If you feel any roughness, tightness or looseness when you spin the wheel, then hub maintenance is required. This can range from simple cleaning, re-lubing, re-assembling and adjusting the hubs with loose balls to cartridge-bearing replacement in most other hubs. But cartridge-bearing units can be flushed and re-lubed if the lip seals are popped out with a fine blade like an Exacto. I flush them with WD-40, blow dry and re-grease. The seals can be pressed back in with the fingers.
With loose ball hubs it’s possible for the bearings, cones or cups to become scored. With Shimano hubs, scored cups mean the end of the hub’s life, as the cups can’t be replaced.

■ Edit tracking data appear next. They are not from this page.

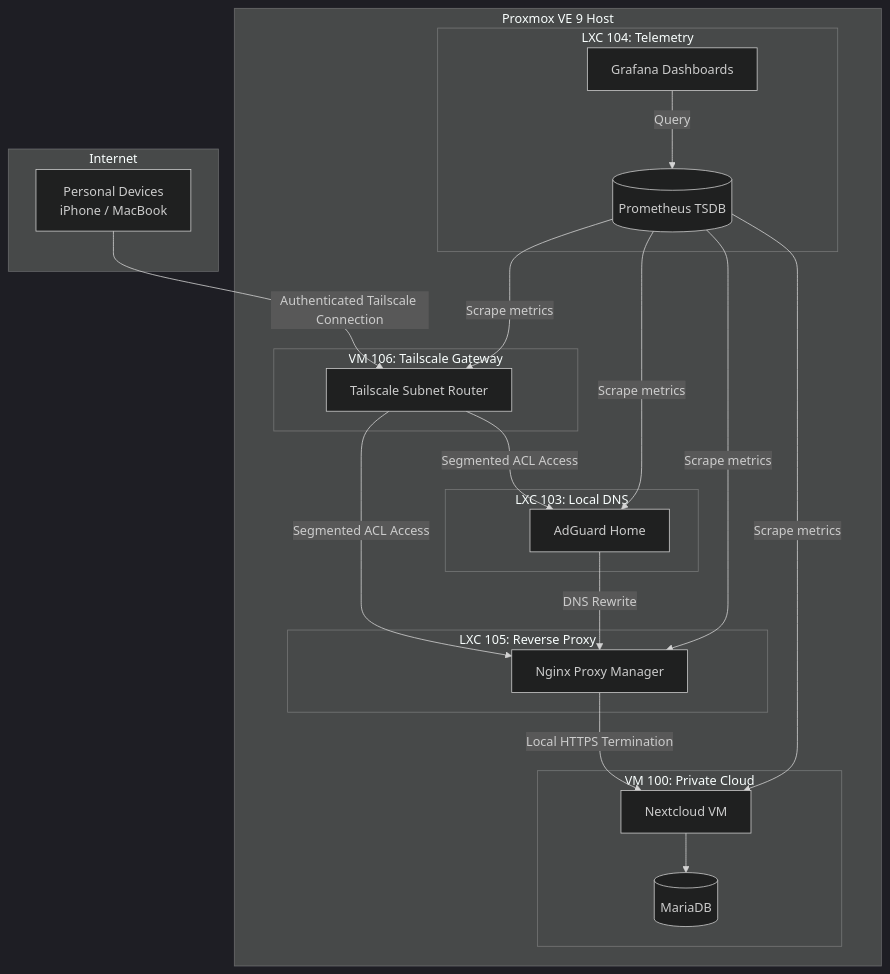
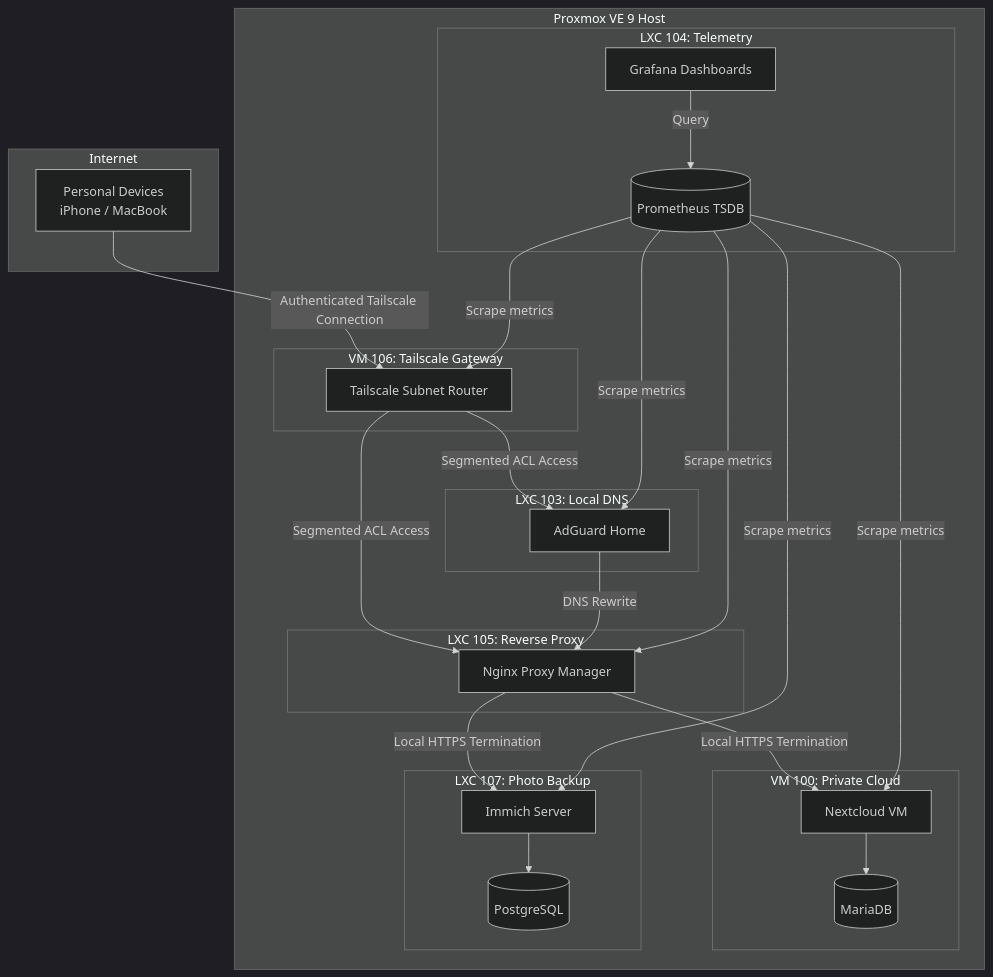
One commit to weronika-kawa/homelab-infrastructure changed the diagram in README.md. Above: the diagram before and after it, drawn with Mermaid (dark theme). The commit also changed other lines of this file and 2 other files, not shown here.

Commit message:
feat(services): add Docker Compose and env templates for Immich photo backup

````diff
--- a/README.md
+++ b/README.md
@@ -17,45 +17,53 @@
 ```mermaid
 graph TD
     subgraph Internet
         client[Personal Devices<br/>iPhone / MacBook]
     end
 
     subgraph Proxmox VE 9 Host
         subgraph VM 106: Tailscale Gateway
             vpn[Tailscale Subnet Router]
         end
 
         subgraph LXC 105: Reverse Proxy
             npm[Nginx Proxy Manager]
         end
 
         subgraph LXC 103: Local DNS
             agh[AdGuard Home]
         end
 
         subgraph VM 100: Private Cloud
             nc[Nextcloud VM]
-            db[(MariaDB)]
+            db_nc[(MariaDB)]
+        end
+
+        subgraph LXC 107: Photo Backup
+            immich[Immich Server]
+            db_im[(PostgreSQL)]
         end
 
         subgraph LXC 104: Telemetry
             prom[(Prometheus TSDB)]
             graf[Grafana Dashboards]
         end
     end
 
     %% Routing Flows
     client -->|Authenticated Tailscale Connection| vpn
     vpn -->|Segmented ACL Access| agh
     vpn -->|Segmented ACL Access| npm
     agh -->|DNS Rewrite| npm
     npm -->|Local HTTPS Termination| nc
-    nc --> db
+    npm -->|Local HTTPS Termination| immich
+    nc --> db_nc
+    immich --> db_im
     
     %% Monitoring Flows
     prom -->|Scrape metrics| vpn
     prom -->|Scrape metrics| npm
     prom -->|Scrape metrics| nc
     prom -->|Scrape metrics| agh
+    prom -->|Scrape metrics| immich
     graf -->|Query| prom
 ```
````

All hubs should have their pawls or other ratcheting parts cleaned and re-lubed. Some (like the DT-Swiss 240s and most Asian-sourced hubs) are easier and need almost no tools, while others (like Shimano or Chris King) are more difficult. This is also a good time to remove the cassette and give it a thorough cleaning with de-greaser.
Rim Tapes – With tires and tubes removed, inspect the rim tapes. Replace them if the edges have started to move because tube punctures will happen if the rim-bed spoke nipple hole becomes uncovered.
Tires – We all know how to inspect tires for damage, don’t we? Check the tread for embedded foreign objects, excess wear, cuts or missing chunks. Check sidewalls for damage. Check the bead-to-sidewall junction, as lots of tire flex happens here and large cracks can happen, which will allow tube blow-outs.
While the tires are off, check inside carefully for embedded thorns or broken casing threads.
Tubes – Not much needs to be done here if they are holding air. I leave them inflated for a day or so and then I re-talcum powder them and return them to service. The more patches they have, the better I feel about saving the world, one re-used tube at a time. Inflate your spare tubes as well to see if they still hold air.
So there you have it: With a few minutes’ inspection and whatever remedial action is needed, you can have your wheels and tires all ready to go for the next season, with the confidence that they’re in perfect shape.
Mike Tierney writes The Wheel Builder column for RBR. He is a life-long cyclist from the UK who has spent most of his adult life in Canada. Mike has been a passionate home wheel builder for the past 52 years and specializes in taking the mystery out of wheels and wheel-building for Newbies. Hundreds of cyclists have built their first wheels with online help from his wheel building website, MikeTechInfo.com. Send your questions about wheel building and wheel maintenance to Mike at [email protected]. Click to read Mike’s full bio.